◆ Task directions: Could you return each line of the material that has "Also" in it?

#####

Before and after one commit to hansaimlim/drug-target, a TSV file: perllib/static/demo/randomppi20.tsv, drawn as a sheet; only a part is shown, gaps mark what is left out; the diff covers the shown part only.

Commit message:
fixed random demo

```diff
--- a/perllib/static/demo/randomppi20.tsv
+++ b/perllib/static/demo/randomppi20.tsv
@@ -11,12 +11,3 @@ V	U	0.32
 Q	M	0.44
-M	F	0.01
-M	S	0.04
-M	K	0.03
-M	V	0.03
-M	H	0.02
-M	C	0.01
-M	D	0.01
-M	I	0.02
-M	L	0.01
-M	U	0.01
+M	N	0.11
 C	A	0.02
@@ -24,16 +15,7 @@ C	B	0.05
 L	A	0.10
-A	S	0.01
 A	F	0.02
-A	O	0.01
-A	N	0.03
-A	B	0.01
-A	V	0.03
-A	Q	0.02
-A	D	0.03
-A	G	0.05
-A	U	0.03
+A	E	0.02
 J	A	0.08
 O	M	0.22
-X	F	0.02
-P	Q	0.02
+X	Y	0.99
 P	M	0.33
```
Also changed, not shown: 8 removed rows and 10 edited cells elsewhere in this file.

#####

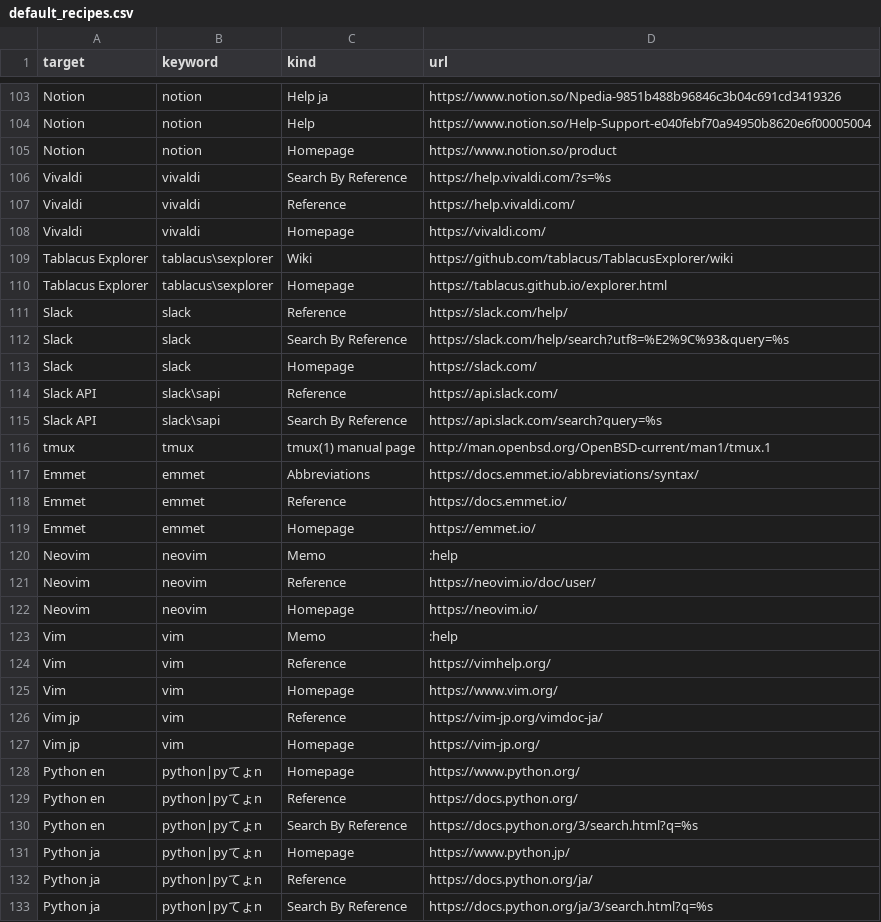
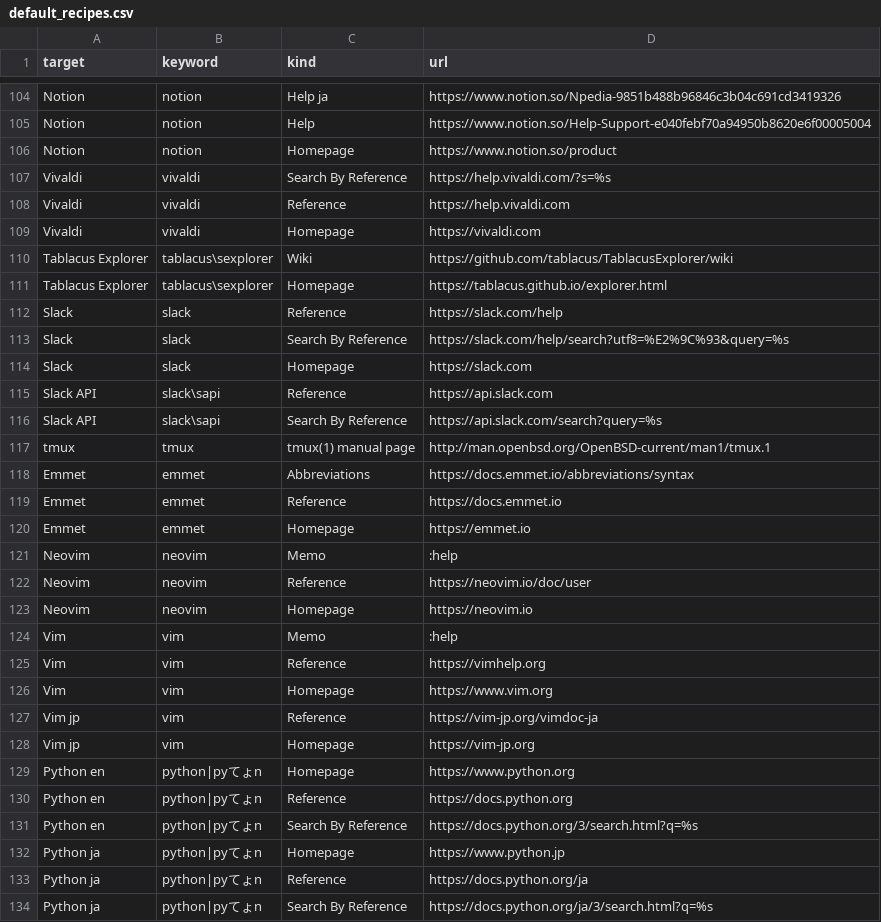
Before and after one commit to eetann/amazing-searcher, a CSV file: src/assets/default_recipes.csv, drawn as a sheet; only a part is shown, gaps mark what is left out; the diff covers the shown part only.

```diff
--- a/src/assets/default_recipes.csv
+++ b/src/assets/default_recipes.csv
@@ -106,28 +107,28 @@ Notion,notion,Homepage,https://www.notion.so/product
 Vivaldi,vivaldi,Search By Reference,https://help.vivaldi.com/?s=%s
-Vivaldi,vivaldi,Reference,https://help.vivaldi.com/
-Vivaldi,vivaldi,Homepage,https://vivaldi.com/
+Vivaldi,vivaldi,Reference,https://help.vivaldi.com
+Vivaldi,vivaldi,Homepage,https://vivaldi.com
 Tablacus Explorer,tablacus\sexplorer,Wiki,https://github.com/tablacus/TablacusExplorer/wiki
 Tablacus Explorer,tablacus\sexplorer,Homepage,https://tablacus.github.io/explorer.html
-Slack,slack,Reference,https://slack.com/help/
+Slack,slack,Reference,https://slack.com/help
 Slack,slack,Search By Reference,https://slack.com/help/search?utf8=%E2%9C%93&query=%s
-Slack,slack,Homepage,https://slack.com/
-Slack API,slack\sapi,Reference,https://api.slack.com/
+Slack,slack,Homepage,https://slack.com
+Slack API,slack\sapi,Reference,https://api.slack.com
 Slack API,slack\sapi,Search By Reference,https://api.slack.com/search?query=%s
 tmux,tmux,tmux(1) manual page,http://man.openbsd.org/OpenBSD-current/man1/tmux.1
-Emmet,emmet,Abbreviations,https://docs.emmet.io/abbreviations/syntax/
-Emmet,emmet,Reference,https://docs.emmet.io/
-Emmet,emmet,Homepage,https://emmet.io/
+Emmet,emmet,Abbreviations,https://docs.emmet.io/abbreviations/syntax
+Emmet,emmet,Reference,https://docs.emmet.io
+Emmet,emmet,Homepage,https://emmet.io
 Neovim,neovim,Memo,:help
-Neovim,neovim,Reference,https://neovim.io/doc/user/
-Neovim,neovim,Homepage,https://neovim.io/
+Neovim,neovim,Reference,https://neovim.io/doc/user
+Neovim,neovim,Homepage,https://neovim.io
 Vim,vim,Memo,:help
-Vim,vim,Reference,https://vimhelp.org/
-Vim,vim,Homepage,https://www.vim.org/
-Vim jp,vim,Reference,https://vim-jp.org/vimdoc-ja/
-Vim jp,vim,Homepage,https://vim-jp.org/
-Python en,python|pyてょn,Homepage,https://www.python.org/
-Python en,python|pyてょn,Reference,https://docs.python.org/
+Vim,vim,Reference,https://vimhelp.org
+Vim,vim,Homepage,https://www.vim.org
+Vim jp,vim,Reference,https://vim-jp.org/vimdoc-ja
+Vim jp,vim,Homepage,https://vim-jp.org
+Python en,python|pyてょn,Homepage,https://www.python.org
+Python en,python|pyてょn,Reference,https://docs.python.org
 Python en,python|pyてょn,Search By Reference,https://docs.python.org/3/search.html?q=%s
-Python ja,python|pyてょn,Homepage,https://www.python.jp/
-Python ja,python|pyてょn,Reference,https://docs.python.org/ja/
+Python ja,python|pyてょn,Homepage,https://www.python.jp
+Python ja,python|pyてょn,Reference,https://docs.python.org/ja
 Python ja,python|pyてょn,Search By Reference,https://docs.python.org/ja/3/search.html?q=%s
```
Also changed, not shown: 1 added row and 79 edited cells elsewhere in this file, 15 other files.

#####

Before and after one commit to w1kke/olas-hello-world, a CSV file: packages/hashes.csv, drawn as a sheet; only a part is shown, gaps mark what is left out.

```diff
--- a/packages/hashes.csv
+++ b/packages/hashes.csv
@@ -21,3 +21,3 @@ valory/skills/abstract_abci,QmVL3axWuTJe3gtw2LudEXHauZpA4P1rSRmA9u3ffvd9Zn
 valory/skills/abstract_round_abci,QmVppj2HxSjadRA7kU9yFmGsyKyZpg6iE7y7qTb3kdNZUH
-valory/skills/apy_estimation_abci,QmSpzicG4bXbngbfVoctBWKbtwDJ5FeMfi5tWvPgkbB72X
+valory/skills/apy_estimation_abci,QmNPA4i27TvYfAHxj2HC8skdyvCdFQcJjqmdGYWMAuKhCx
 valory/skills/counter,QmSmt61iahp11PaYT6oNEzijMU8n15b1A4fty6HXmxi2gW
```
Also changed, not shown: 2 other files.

#####

◆ Your response:
Also changed, not shown: 8 removed rows and 10 edited cells elsewhere in this file.
Also changed, not shown: 1 added row and 79 edited cells elsewhere in this file, 15 other files.
Also changed, not shown: 2 other files.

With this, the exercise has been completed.